- Opening Delimiter -

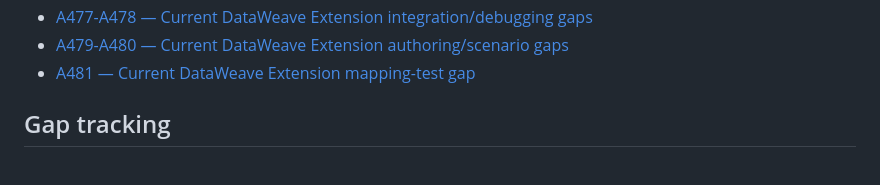
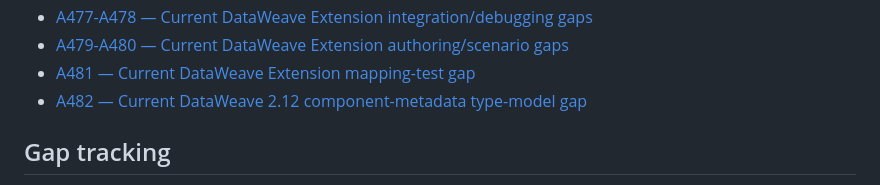
Before and after one commit to Narsing-s/Dataweave-questions-answers, a Markdown page: REAL-QA/INDEX.md, the part around one of its changes. Rendered like a GitHub page.

Commit message:
Update index for A482 component metadata gap

```diff
--- a/REAL-QA/INDEX.md
+++ b/REAL-QA/INDEX.md
@@ -54,6 +54,7 @@ This index is the entry point for the curated question bank. The repository also
 - [A477-A478 — Current DataWeave Extension integration/debugging gaps](./FINAL-GAPS-477-478.md)
 - [A479-A480 — Current DataWeave Extension authoring/scenario gaps](./FINAL-GAPS-479-480.md)
 - [A481 — Current DataWeave Extension mapping-test gap](./FINAL-GAPS-481.md)
+- [A482 — Current DataWeave 2.12 component-metadata type-model gap](./FINAL-GAPS-482.md)
 
 ## Gap tracking
 
```
Also changed, not shown: other parts of REAL-QA/INDEX.md (+2 -2 lines).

- Closing Delimiter -

- AIM OF THE EXERCISE
The goal is an exact reprint of the entries, leaving out the pictures.

- TASK OUTPUT
Before and after one commit to Narsing-s/Dataweave-questions-answers, a Markdown page: REAL-QA/INDEX.md, the part around one of its changes. Rendered like a GitHub page.

Commit message:
Update index for A482 component metadata gap

```diff
--- a/REAL-QA/INDEX.md
+++ b/REAL-QA/INDEX.md
@@ -54,6 +54,7 @@ This index is the entry point for the curated question bank. The repository also
 - [A477-A478 — Current DataWeave Extension integration/debugging gaps](./FINAL-GAPS-477-478.md)
 - [A479-A480 — Current DataWeave Extension authoring/scenario gaps](./FINAL-GAPS-479-480.md)
 - [A481 — Current DataWeave Extension mapping-test gap](./FINAL-GAPS-481.md)
+- [A482 — Current DataWeave 2.12 component-metadata type-model gap](./FINAL-GAPS-482.md)
 
 ## Gap tracking
 
```
Also changed, not shown: other parts of REAL-QA/INDEX.md (+2 -2 lines).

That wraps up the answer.